St. Ambrose, a 4th century bishop, said in speaking about the Gospel parable in which a rich man decided to build bigger barns to store his wealth and then died before he could enjoy it: "The bosoms of the poor, the houses of widows, the mouths of children are the barns which last forever."

True wealth consists not in what we keep but in what we give away. But love of money and wealth can easily crowd out love of God and love of neighbor. And so, in his preaching, Jesus makes clear that our hearts must either be possessed by God's love or our hearts will be possessed by the love of something else.

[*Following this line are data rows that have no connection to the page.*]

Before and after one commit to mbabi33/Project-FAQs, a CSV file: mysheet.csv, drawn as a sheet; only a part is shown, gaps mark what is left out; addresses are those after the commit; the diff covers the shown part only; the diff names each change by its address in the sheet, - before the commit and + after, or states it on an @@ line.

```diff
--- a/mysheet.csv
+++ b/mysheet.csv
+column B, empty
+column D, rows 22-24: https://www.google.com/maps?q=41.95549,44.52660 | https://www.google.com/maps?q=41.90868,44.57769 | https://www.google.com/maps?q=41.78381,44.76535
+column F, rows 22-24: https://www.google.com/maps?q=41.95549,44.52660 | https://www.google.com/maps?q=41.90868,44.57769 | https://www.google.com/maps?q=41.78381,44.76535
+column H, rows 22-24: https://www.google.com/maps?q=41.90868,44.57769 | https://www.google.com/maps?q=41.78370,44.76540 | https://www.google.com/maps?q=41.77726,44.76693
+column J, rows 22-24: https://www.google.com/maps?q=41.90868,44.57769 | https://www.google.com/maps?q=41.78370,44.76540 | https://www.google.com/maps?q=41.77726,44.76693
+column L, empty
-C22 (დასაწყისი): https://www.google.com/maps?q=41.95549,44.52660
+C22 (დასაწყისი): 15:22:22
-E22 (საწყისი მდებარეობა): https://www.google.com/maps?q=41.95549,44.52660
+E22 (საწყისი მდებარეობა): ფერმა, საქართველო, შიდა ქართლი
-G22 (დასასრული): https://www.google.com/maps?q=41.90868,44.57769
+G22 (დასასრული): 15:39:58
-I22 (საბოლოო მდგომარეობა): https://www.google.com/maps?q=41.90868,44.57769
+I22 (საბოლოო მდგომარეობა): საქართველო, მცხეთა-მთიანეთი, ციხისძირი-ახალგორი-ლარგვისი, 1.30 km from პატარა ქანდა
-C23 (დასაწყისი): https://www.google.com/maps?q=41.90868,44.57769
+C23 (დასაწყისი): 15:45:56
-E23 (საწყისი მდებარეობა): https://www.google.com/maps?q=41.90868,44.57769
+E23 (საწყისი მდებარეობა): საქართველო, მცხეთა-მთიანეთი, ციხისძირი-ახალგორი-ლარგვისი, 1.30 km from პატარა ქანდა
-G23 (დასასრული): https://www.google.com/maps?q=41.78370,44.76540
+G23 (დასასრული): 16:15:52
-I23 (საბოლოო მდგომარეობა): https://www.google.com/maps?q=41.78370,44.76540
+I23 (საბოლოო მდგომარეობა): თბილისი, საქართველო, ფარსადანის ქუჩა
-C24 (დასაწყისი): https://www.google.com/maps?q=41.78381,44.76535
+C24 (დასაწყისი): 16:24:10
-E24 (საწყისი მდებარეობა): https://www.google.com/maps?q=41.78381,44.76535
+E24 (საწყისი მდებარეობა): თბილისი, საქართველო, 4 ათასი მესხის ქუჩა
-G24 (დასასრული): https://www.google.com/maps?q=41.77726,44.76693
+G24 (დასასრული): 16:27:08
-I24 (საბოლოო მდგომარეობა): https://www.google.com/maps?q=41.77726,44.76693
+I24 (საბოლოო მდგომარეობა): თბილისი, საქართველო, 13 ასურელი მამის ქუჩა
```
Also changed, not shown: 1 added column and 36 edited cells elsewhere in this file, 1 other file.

If we think prudently, then we have to acknowledge that what we have we do not own outright. In fact, the only things that we can claim to own are our sins; the rest belongs to God and we hold that in trust — and it's all going back to God eventually.

Today, the Church celebrates the solemnity of Christ the King  At first glance, since today we are not governed by kings, we might be tempted to regard such a feast as an anachronistic relic of a long past era. Yet the solemnity of Christ the King – as a liturgical institution – is actually quite recent. It was established not by some medieval pope but by a quite modern day one, Pope Pius XI in 1925.

The Pope was not engaging in some flight of fantasy; in fact, adding the feast of Christ the King was rather a thumb in the eye of a world which had already begun to pretend that it could organize itself without God. Pope Pius had in mind the Bolsheviks in Russia and the fierce persecution of the Catholic Church in Mexico during the early 1920s.  

While the establishment of the feast is recent, the content of what we celebrate today is indeed quite old – indeed it is as old as Christianity. To say that “Christ reigns” is the equivalent of what we say in our profession of faith: “Jesus is Lord.” This feast day reminds us – and given the hyper-partisanship of our recent elections and the ideological divisiveness that plagues our nation, we need to be reminded – our first allegiance as Christians, as Catholics, is to Christ our King.

And so when many thought that God should be exiled from the affairs of the world – or at least marginalized to the point where he didn’t really matter – Pope Pius XI in establishing this feast day reminds us all that Jesus is the world’s true ruler and judge.  

Of course, this King is unlike the any other. His crown is a crown of thorns; his throne is a cross of wood. 

Throughout his ministry Jesus shared forgiveness. He dies breathing it. He dies as he lived – reaching out to the distressed on either side of him. In the midst of his own agony he has time for others. 

He tells the one thief, “Today, you will be with me in Paradise.” This thief is now known as the “good thief” – good because he stole paradise. What a perfect illustration of God’s mercy. Imagine, this thief made it to heaven even before St. Peter – he got there even before the Blessed Mother.

God’s love is gratuitous and superabundant. His love should inspire within us those values which create generosity, a generosity that transcends a human return, but one that calls us to give selflessly because of the gift we have been given. 

As your Archbishop, I am grateful – deeply grateful – to each and every one of you for your stewardship.

On Thursday, you will gather with your loved ones for your “Thanksgiving meal.” But I thank you for sharing in today’s thanksgiving meal, the Holy Mass. This is our “thanks-for-giving” Mass which I am happy to offer for you, your loved ones and your personal intentions. 

God bless.

Share